» WHAT IS EXPECTED: Give back every line of the material below that has the string "code".
########################################
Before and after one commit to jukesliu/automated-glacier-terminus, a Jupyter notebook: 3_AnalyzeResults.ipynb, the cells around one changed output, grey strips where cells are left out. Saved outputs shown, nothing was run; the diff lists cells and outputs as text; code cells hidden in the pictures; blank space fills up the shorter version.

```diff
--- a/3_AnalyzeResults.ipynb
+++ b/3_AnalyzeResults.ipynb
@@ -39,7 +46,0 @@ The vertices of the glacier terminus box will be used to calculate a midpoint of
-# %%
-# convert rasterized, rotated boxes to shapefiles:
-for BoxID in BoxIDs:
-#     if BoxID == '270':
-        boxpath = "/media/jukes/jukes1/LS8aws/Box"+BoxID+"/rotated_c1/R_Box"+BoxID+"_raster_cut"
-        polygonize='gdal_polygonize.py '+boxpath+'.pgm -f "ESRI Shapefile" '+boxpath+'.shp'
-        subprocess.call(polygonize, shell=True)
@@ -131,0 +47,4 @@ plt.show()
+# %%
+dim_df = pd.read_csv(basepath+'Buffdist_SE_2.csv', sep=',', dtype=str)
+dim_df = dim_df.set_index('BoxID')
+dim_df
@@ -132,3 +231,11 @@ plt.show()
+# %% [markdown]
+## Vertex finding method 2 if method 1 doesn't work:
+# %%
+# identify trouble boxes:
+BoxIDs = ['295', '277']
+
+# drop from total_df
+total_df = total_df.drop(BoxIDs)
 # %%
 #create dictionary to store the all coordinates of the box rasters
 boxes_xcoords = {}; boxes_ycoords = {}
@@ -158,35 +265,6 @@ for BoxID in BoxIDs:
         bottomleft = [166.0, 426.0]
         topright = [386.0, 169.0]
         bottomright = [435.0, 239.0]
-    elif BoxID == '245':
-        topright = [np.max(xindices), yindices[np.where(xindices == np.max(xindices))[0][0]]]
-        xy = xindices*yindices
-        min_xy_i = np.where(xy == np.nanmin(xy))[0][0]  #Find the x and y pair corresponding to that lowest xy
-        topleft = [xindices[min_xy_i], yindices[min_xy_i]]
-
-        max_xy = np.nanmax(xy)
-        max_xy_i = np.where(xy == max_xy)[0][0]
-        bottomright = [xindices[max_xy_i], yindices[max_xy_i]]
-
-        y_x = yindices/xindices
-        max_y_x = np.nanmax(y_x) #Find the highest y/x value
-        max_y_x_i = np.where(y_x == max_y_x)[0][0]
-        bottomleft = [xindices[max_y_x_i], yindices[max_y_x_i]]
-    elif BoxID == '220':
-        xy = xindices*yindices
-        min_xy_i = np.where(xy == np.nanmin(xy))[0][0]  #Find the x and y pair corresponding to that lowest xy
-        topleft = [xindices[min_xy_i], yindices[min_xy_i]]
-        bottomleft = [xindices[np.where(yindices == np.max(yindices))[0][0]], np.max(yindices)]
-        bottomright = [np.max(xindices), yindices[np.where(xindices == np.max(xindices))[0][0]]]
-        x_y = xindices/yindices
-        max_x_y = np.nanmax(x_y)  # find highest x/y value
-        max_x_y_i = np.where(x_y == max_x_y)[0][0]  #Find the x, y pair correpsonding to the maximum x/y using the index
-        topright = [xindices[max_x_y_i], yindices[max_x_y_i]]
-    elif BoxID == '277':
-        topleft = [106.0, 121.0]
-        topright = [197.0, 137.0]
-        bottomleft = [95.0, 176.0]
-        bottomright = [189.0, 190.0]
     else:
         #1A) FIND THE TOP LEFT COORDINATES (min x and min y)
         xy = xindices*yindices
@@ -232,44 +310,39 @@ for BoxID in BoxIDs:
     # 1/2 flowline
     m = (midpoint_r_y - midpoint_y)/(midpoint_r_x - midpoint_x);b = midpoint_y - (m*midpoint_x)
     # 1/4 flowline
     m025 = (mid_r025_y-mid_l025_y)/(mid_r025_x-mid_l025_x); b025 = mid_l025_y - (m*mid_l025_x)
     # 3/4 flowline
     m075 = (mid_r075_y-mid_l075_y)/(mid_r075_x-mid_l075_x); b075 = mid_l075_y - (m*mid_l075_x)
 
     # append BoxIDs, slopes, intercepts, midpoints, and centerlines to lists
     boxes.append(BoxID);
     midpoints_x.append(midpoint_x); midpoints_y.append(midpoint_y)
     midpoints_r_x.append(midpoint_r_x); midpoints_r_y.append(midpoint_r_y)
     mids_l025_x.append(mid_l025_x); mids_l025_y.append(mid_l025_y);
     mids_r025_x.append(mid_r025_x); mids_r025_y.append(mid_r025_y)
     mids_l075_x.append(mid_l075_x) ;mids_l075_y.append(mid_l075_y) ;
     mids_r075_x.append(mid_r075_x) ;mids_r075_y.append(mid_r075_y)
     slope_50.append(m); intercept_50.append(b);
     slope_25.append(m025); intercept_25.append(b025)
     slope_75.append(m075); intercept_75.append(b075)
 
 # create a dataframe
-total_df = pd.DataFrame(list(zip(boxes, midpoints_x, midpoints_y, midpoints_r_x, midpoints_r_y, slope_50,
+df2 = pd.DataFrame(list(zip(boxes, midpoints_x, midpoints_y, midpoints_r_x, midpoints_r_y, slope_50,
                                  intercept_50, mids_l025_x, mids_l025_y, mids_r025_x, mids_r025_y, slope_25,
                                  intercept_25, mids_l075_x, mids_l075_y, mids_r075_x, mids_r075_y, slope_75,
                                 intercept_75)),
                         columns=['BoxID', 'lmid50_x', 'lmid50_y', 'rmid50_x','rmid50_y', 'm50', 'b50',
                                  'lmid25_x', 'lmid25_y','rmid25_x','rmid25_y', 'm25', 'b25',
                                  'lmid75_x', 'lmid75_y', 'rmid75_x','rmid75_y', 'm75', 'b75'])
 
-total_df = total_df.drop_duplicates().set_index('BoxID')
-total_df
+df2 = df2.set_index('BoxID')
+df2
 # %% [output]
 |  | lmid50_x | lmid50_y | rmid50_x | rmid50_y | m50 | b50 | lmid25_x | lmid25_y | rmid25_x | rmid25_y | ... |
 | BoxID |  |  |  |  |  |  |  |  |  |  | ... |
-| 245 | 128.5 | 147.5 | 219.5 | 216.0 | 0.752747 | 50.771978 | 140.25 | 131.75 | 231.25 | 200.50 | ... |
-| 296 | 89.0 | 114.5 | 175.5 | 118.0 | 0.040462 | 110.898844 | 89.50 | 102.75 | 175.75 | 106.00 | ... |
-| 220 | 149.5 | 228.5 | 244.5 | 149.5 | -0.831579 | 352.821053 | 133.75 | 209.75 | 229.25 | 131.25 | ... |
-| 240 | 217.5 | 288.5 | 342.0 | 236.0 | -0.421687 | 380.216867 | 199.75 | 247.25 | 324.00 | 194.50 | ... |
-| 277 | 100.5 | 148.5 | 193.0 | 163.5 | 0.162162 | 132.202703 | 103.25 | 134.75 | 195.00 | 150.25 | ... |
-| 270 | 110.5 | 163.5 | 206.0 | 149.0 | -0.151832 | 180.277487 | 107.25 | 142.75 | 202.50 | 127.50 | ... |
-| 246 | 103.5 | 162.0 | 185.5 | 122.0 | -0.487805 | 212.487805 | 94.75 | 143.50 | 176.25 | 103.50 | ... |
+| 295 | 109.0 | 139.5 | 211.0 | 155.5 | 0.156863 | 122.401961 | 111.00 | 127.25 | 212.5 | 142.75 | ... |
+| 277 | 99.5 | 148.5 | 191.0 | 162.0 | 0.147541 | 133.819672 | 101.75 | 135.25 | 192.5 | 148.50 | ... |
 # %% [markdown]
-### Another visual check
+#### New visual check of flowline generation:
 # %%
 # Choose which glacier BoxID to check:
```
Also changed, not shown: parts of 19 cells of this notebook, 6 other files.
########################################
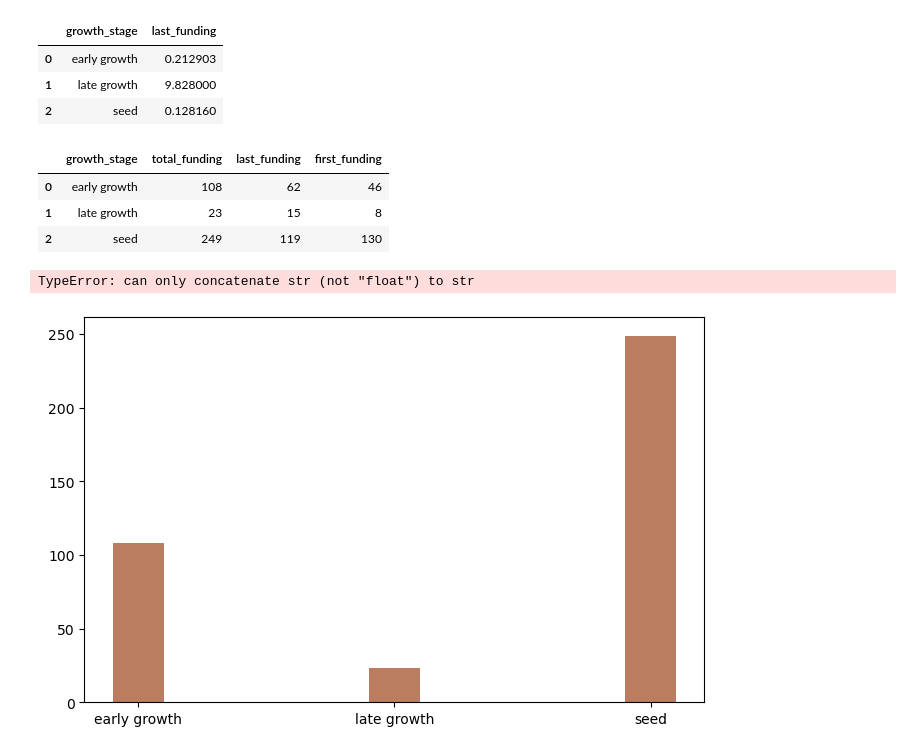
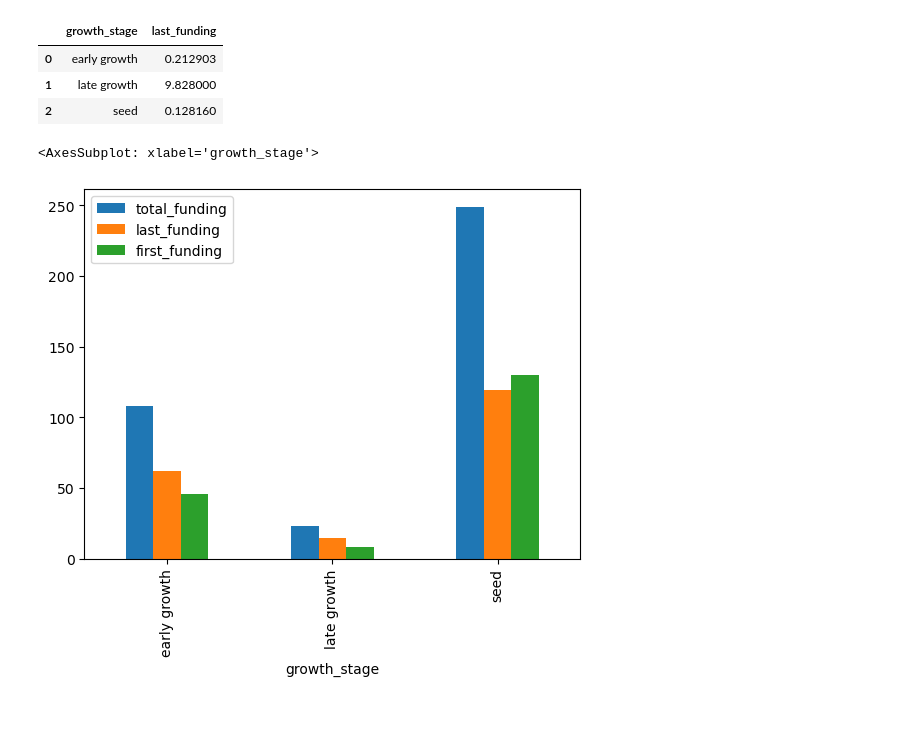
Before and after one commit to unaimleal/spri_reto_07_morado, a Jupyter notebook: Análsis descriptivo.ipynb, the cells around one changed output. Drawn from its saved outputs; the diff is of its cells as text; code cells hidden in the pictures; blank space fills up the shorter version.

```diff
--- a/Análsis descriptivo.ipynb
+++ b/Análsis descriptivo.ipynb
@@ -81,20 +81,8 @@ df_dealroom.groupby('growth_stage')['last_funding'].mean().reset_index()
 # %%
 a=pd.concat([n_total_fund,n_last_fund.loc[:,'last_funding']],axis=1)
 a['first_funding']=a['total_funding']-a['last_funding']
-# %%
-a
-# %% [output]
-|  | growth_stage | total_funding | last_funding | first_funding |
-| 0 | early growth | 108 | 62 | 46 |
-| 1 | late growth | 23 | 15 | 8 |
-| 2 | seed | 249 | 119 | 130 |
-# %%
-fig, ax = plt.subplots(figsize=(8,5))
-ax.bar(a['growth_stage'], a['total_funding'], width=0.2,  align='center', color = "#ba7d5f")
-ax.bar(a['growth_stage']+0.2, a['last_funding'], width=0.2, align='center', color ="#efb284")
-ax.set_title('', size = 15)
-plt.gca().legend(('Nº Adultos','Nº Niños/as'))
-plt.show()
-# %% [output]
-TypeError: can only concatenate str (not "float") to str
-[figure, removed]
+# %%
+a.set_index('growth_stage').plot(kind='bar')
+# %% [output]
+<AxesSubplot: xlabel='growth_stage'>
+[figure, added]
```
########################################
» SOLUTION TO THE EXERCISE:
Before and after one commit to jukesliu/automated-glacier-terminus, a Jupyter notebook: 3_AnalyzeResults.ipynb, the cells around one changed output, grey strips where cells are left out. Saved outputs shown, nothing was run; the diff lists cells and outputs as text; code cells hidden in the pictures; blank space fills up the shorter version.
Before and after one commit to unaimleal/spri_reto_07_morado, a Jupyter notebook: Análsis descriptivo.ipynb, the cells around one changed output. Drawn from its saved outputs; the diff is of its cells as text; code cells hidden in the pictures; blank space fills up the shorter version.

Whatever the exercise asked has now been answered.